British pilot condition greatly improves
The most critical COVID-19 patient in Vietnam is nodding, smiling and evening shaking hands with healthcare workers.
The British pilot named by newspapers in the UK as Stephen Cameron, has been in a coma for more than two months.
Although he is free of coronavirus, he suffered severe lung complications and doctors thought he may need a transplant.
But now he is on the mend, and staff at HCM City’s Cho Ray Hospital announced on Wednesday morning his condition is improving and he was able to communicate with medics.
Identified as Patient 91 in Vietnam, he tested positive for COVID-19 on March 18 and was on a life support machine for 57 days.

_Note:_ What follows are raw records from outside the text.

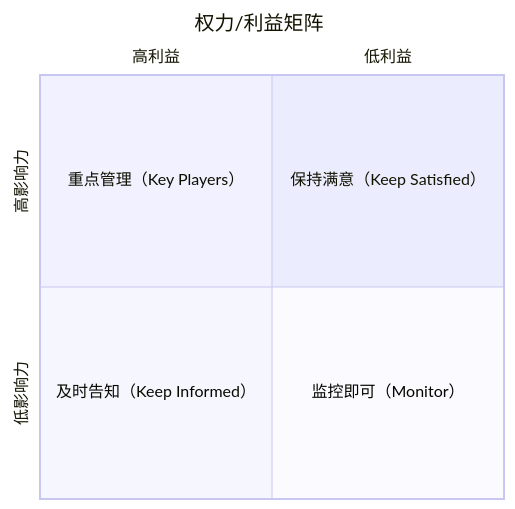
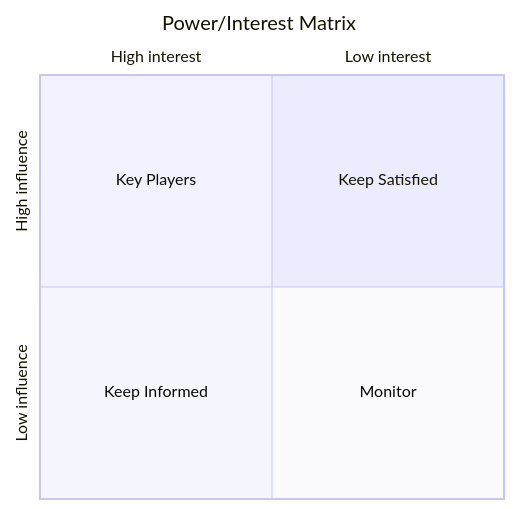
The diagram in references/strategy/stakeholder-mapping.md (Kirky-X/kueiku), drawn with Mermaid before and after one commit. The commit also changed other lines of this file and 126 other files, not shown here.

````diff
--- a/references/strategy/stakeholder-mapping.md
+++ b/references/strategy/stakeholder-mapping.md
@@ -11,10 +11,10 @@
 ```mermaid
 quadrantChart
-    title 权力/利益矩阵
-    x-axis 高利益 --> 低利益
-    y-axis 低影响力 --> 高影响力
-    quadrant-1 保持满意（Keep Satisfied）
-    quadrant-2 重点管理（Key Players）
-    quadrant-3 及时告知（Keep Informed）
-    quadrant-4 监控即可（Monitor）
+    title Power/Interest Matrix
+    x-axis High interest --> Low interest
+    y-axis Low influence --> High influence
+    quadrant-1 Keep Satisfied
+    quadrant-2 Key Players
+    quadrant-3 Keep Informed
+    quadrant-4 Monitor
 ```
````
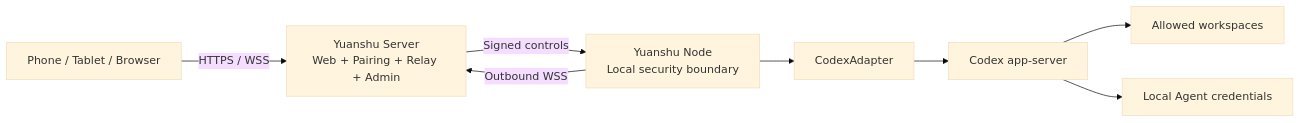
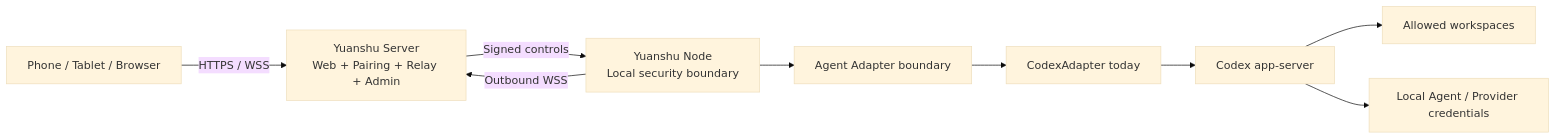
One commit to yuanshu-ai/yuanshu changed the diagram in README.md. Above: the diagram before and after it, drawn with Mermaid (base theme). The commit also changed other lines of this file and 5 other files, not shown here.

Commit message:
docs: clarify codex-first agent platform direction

````diff
--- a/README.md
+++ b/README.md
@@ -124,10 +127,11 @@
 ```mermaid
 flowchart LR
     Client["Phone / Tablet / Browser"] -->|"HTTPS / WSS"| Server["Yuanshu Server<br/>Web + Pairing + Relay + Admin"]
     Node["Yuanshu Node<br/>Local security boundary"] -->|"Outbound WSS"| Server
     Server -->|"Signed controls"| Node
-    Node --> Adapter["CodexAdapter"]
-    Adapter --> Codex["Codex app-server"]
-    Codex --> Workspace["Allowed workspaces"]
-    Codex --> Credentials["Local Agent credentials"]
+    Node --> Registry["Agent Adapter boundary"]
+    Registry --> Adapter["CodexAdapter today"]
+    Adapter --> Runtime["Codex app-server"]
+    Runtime --> Workspace["Allowed workspaces"]
+    Runtime --> Credentials["Local Agent / Provider credentials"]
 ```
````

On May 20, he was given all-clear after testing negative for the SARS-CoV-2 seven times. He was then transferred from HCM City’s Hospital for Tropical Diseases to Cho Ray Hospital for further treatment.
Tran Thanh Linh, deputy head of the emergency department at Cho Ray Hospital, said the patient has not needed dialysis for a week as his kidneys were almost functioning normal.
His liver had also worked relatively normally, Linh said.
“Until now, he is still infected with Burkholderia cenocepacia, a type of opportunistic bacteria but the quantity of bacteria has been reduced, which proves that changed antibiotics work for him,” he said.
He said an X-ray image of his lungs on May 25 revealed tissue or fluid blocking blood vessels in both lungs but the one taken on Tuesday showed that more than half of the left lung has recovered and the right lung’s respiratory function had also improved.
Linh said that on Tuesday afternoon, doctors tried reducing intervention of EMCO on the patient but he would still need EMCO for the next few days.
Muscle strength in his arms has improved from 1/5 to 3/5 while his muscles in his feet improved from 1/5 to 2/5. His cough reflexes have become better. Respiratory functions improved and oxygen concentration in blood is stable now.
Earlier, the patient had suffered from the cytokine storm syndrome, which happened when his immune system overreacted to the novel coronavirus attacking the body, releasing too many cytokines, damaging his organs.
According to the health ministry, the British Consulate in HCM City has recently requested to visit the patient over the next few days.
His medical bills, which have already topped VNĐ5 billion (US$215,000), have so far been covered by the Vietnamese hospitals.
The British representative in Vietnam said that the patient’s only known relative in the UK is working with his insurer, asking them to make reimbursements as well as extend his insurance. Vietnam treats all Vietnamese confirmed coronavirus patients for free, but foreign patients treated here will have to pay the hospital bills.
Until Wednesday morning, the number of COVID-19 cases in Vietnam stayed at 328 including 30 active cases and 298 recoveries. — VNS